Task details — A single number is all that's needed: how many lines in the data contain the string "ENTSCHEIDUNGEN".
·····
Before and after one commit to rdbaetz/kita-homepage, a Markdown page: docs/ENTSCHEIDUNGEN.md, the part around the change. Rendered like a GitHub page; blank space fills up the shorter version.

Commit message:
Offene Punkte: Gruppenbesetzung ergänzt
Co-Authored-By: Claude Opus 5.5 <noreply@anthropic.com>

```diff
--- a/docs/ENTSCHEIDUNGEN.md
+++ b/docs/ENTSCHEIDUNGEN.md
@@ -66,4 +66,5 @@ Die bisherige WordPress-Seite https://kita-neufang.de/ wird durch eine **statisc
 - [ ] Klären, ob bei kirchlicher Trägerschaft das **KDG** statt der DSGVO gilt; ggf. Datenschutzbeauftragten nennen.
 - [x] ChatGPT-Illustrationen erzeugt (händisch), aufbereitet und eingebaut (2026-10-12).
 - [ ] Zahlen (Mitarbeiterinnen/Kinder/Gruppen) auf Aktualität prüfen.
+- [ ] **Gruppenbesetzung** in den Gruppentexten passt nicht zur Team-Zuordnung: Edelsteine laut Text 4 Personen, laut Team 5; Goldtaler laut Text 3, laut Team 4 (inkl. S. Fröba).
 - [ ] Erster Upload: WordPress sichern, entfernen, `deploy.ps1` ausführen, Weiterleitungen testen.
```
·····
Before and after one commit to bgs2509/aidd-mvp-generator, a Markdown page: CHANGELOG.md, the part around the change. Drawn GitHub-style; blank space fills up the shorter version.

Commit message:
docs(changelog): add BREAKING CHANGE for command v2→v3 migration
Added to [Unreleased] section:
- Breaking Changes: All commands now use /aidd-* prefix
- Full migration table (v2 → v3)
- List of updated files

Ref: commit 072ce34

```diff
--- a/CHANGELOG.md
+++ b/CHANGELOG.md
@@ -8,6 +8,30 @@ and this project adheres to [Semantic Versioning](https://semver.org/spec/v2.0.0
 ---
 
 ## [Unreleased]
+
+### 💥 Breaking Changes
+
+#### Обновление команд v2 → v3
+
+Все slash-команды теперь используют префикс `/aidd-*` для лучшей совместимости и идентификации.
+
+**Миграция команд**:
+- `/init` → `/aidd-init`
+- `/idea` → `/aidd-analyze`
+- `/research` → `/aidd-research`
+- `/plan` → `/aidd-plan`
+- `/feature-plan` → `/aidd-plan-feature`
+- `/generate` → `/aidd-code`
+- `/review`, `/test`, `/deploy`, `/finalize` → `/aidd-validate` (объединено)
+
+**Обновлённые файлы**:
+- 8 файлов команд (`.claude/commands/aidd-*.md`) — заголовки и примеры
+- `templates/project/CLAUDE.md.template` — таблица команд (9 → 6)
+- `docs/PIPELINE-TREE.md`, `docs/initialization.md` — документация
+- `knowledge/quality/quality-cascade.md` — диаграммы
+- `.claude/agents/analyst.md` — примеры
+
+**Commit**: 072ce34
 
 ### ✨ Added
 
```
·····
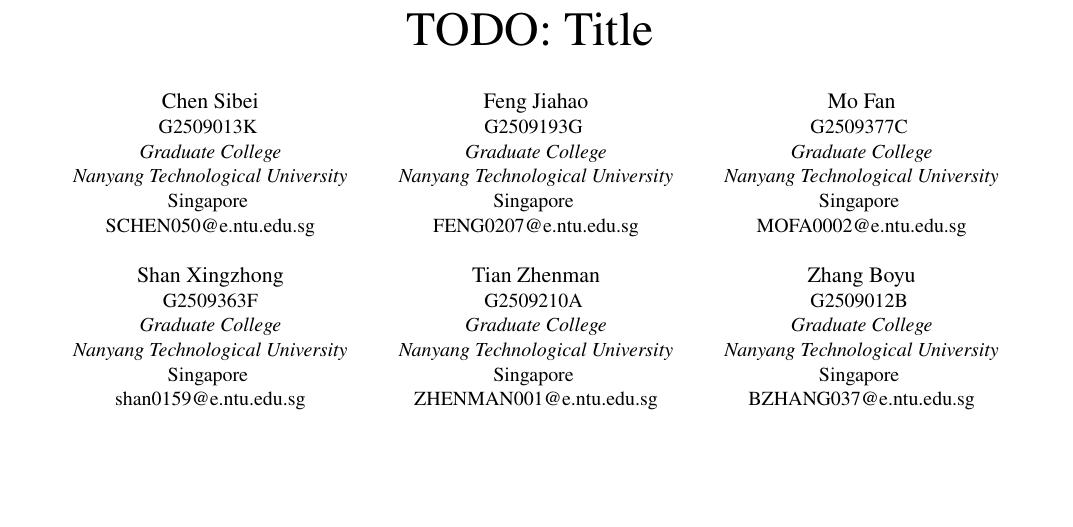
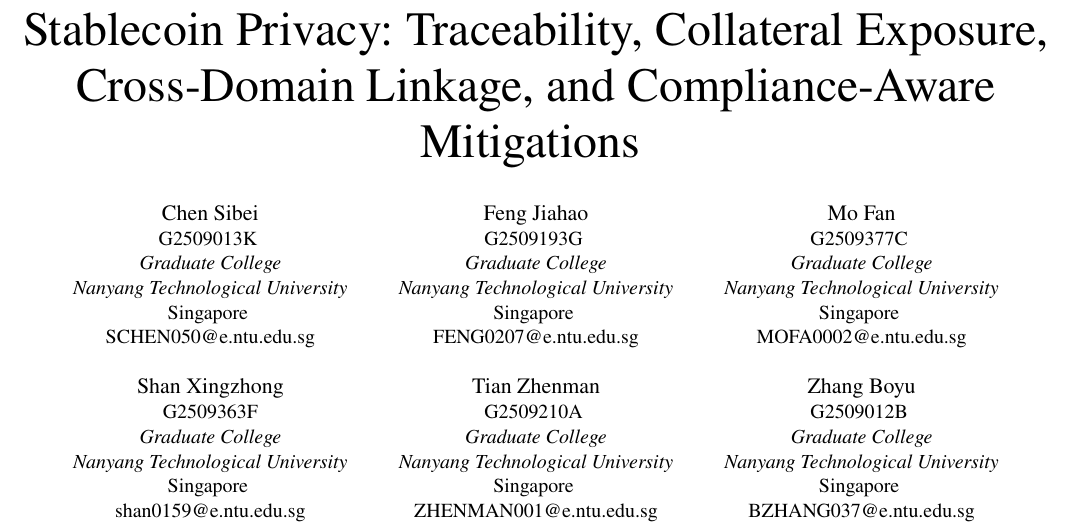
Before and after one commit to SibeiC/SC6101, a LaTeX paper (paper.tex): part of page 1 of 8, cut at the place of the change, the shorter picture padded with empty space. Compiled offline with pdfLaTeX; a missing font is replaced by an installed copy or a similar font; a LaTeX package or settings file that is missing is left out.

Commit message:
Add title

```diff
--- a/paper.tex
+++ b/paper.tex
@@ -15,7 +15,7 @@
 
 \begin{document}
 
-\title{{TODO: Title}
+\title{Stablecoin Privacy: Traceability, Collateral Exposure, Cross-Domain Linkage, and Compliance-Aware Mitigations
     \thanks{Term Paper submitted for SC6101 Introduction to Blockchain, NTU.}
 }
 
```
·····
Result for this exercise — 3